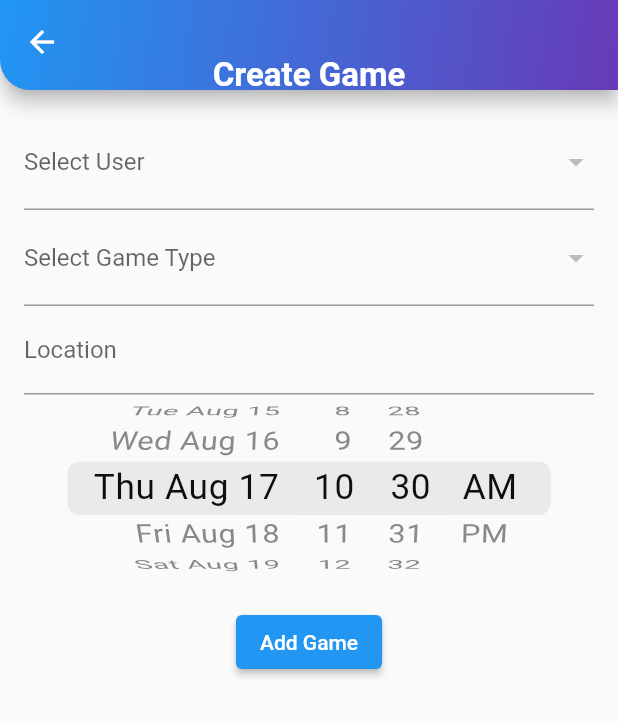
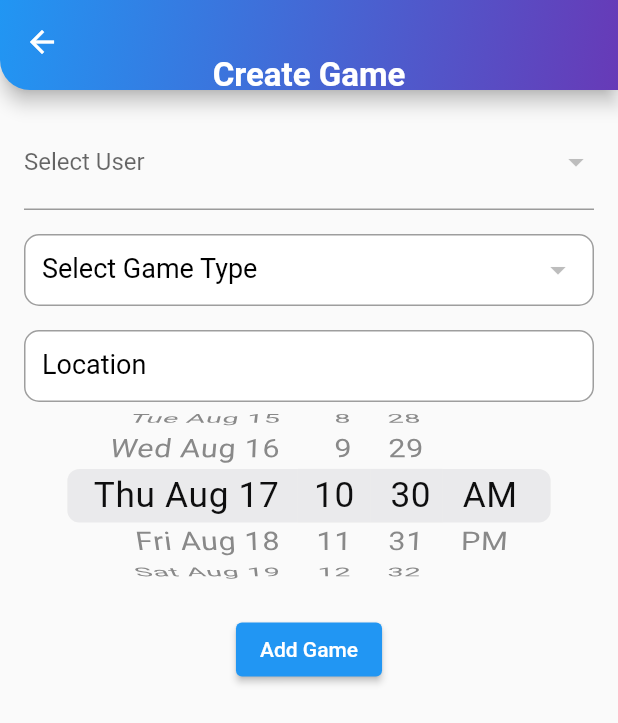
Before and after one commit to pedroalmeida96/gamebuddy-flutter, a Flutter app: the CreateGamePage screen opened directly, on a phone screen of 412 x 824 dp. Shown: the top 723 px of the screen. Run offline on Flutter 3.47's test engine with Material 2 defaults, Android fonts, the phone set to English and light mode, and no system bars; our stand-ins replace fluttertoast, multi_select_flutter; accounts and stored records are empty.

Commit message:
custom dropdown added

```diff
--- a/lib/pages/create_game.dart
+++ b/lib/pages/create_game.dart
@@ -6,6 +6,8 @@ import 'package:gamebuddy/widgets/toast_utils.dart';
 import 'package:intl/intl.dart';
 import '../model/game.dart';
 import '../model/appuser.dart';
+import '../widgets/gamebuddy_dropdown.dart';
+import '../widgets/gamebuddy_textfield.dart';
 
 class CreateGamePage extends StatefulWidget {
   @override
@@ -66,7 +68,8 @@ class _CreateGamePageState extends State<CreateGamePage> {
                 labelText: 'Select User',
               ),
             ),
-            DropdownButtonFormField<String>(
+            const SizedBox(height: 16),
+            GamebuddyDropdown<String>(
               value: _selectedGameType,
               items: _gameTypes.map((gameType) {
                 return DropdownMenuItem<String>(
@@ -77,15 +80,13 @@ class _CreateGamePageState extends State<CreateGamePage> {
               onChanged: (gameType) {
                 _selectedGameType = gameType;
               },
-              decoration: const InputDecoration(
-                labelText: 'Select Game Type',
-              ),
+              labelText: 'Select Game Type',
             ),
-            TextField(
+            const SizedBox(height: 16),
+            GamebuddyTextField(
               controller: _locationController,
-              decoration: const InputDecoration(
-                labelText: 'Location',
-              ),
+              isEnabled: true,
+              labelText: 'Location',
             ),
             SizedBox(
               height: 125,
--- /dev/null
+++ b/lib/widgets/gamebuddy_dropdown.dart
@@ -0,0 +1,47 @@
+import 'package:flutter/material.dart';
+
+class GamebuddyDropdown<T> extends StatelessWidget {
+  final T? value;
+  final List<DropdownMenuItem<T>> items;
+  final ValueChanged<T?>? onChanged;
+  final String labelText;
+
+  const GamebuddyDropdown({
+    Key? key,
+    required this.value,
+    required this.items,
+    required this.onChanged,
+    required this.labelText,
+  }) : super(key: key);
+
+  @override
+  Widget build(BuildContext context) {
+    return DropdownButtonFormField<T>(
+      value: value,
+      items: items,
+      onChanged: onChanged,
+      decoration: InputDecoration(
+        labelText: labelText,
+        labelStyle: const TextStyle(
+          fontSize: 18,
+          color: Colors.black,
+        ),
+        border: OutlineInputBorder(
+          borderRadius: BorderRadius.circular(10),
+          borderSide: const BorderSide(color: Colors.grey),
+        ),
+        enabledBorder: OutlineInputBorder(
+          borderRadius: BorderRadius.circular(10),
+          borderSide: const BorderSide(color: Colors.grey),
+        ),
+        focusedBorder: OutlineInputBorder(
+          borderRadius: BorderRadius.circular(10),
+          borderSide: const BorderSide(color: Colors.blue),
+        ),
+        filled: true,
+        fillColor: Colors.white,
+        contentPadding: const EdgeInsets.all(12),
+      ),
+    );
+  }
+}
```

TRY IT: Search the material above for the word "DropdownMenuItem", then copy out each line that has it.

SOLUTION FOR THIS TASK:
                 return DropdownMenuItem<String>(
+  final List<DropdownMenuItem<T>> items;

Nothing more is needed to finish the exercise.